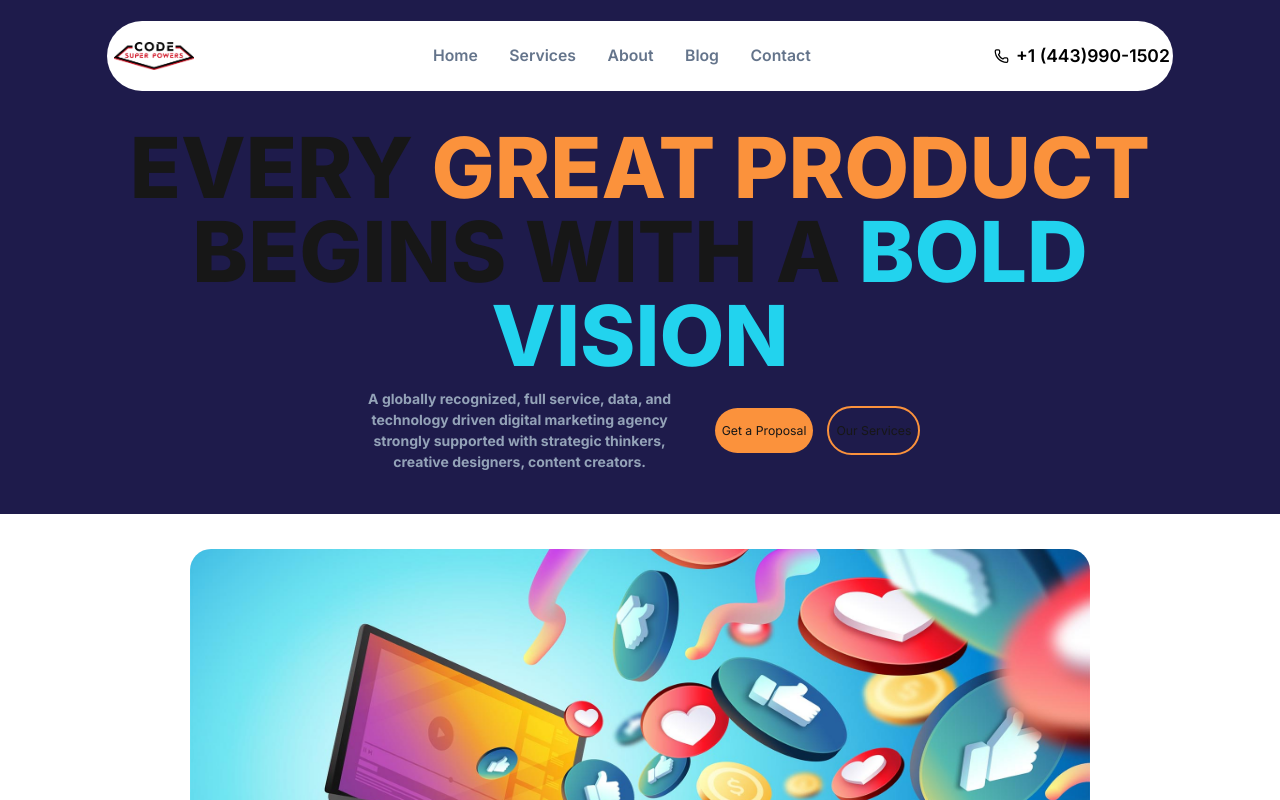
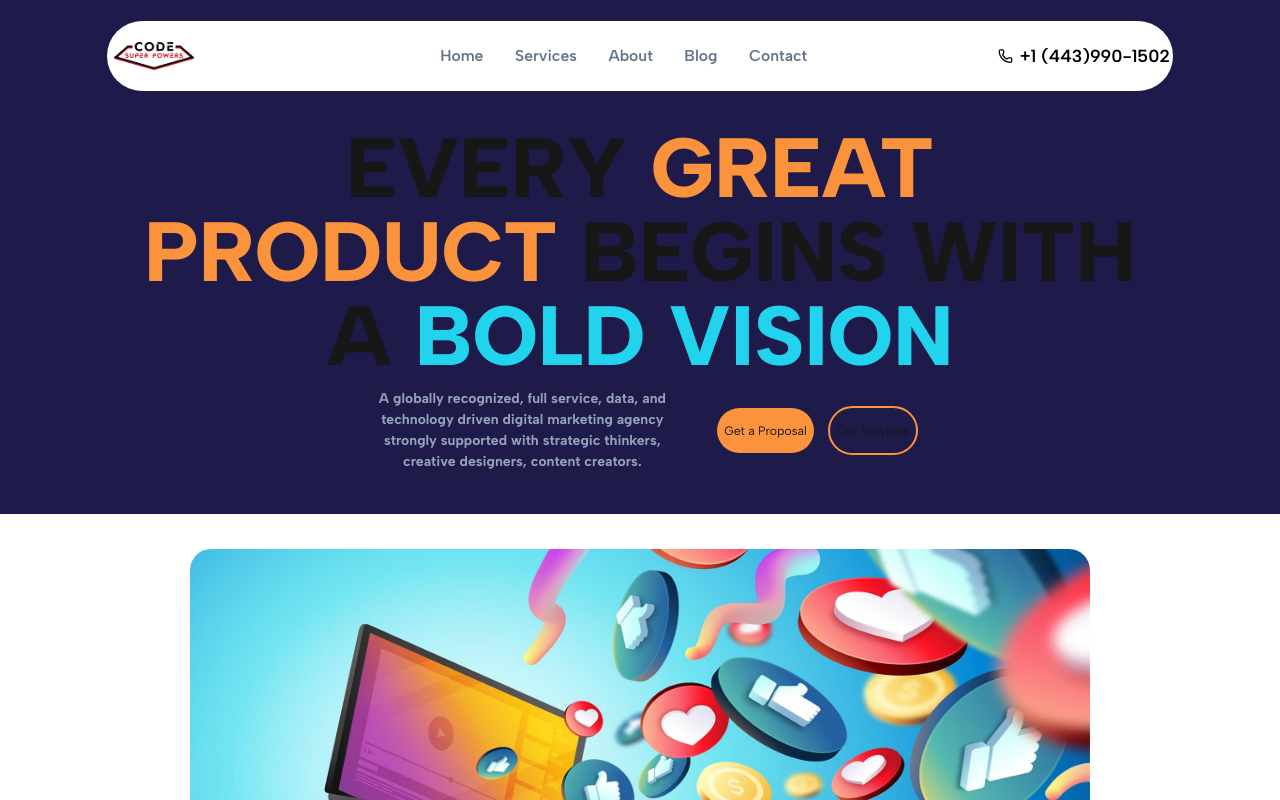
Before and after one commit to alem425/csplandingdemo, a Next.js app: page / in a window 1280 px wide. Shown: the top 800 px of the page. Built offline with nearby package versions, Linux system fonts and the light colour scheme; what tailwindcss-motion would draw is missing.

Commit message:
added title

```diff
--- a/src/app/layout.tsx
+++ b/src/app/layout.tsx
@@ -1,24 +1,42 @@
 import type { Metadata } from "next";
-import { Montserrat, Inter } from "next/font/google";
+import {
+  Geist,
+  Geist_Mono,
+  Montserrat,
+  Inter,
+  Albert_Sans,
+} from "next/font/google";
+import { LucideProps } from "lucide-react";
 import "./globals.css";
+
+const geistSans = Geist({
+  variable: "--font-geist-sans",
+  subsets: ["latin"],
+});
+
+const geistMono = Geist_Mono({
+  variable: "--font-geist-mono",
+  subsets: ["latin"],
+});
 
 const montserrat = Montserrat({
   subsets: ["latin"],
   display: "swap",
-  variable: "--font-montserrat",
-  preload: true,
 });
 
 const inter = Inter({
   subsets: ["latin"],
   display: "swap",
-  variable: "--font-inter",
-  preload: true,
+});
+
+const albert_sans = Albert_Sans({
+  subsets: ["latin"],
+  display: "swap",
 });
 
 export const metadata: Metadata = {
-  title: "Create Next App",
-  description: "Generated by create next app",
+  title: "Code Super Powers Landing Demo",
+  description: "Demo",
 };
 
 export default function RootLayout({
@@ -27,8 +45,11 @@ export default function RootLayout({
   children: React.ReactNode;
 }>) {
   return (
-    <html lang="en" className={`${montserrat.variable} ${inter.variable}`}>
-      <body className={inter.className}>{children}</body>
+    <html
+      lang="en"
+      className={` ${albert_sans.className} ${montserrat.className} antialiased`}
+    >
+      <body>{children}</body>
     </html>
   );
 }
```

──────────────────────────────

With "className" as the search string, filter the records and return each line that has it.

-    <html lang="en" className={`${montserrat.variable} ${inter.variable}`}>
-      <body className={inter.className}>{children}</body>
+      className={` ${albert_sans.className} ${montserrat.className} antialiased`}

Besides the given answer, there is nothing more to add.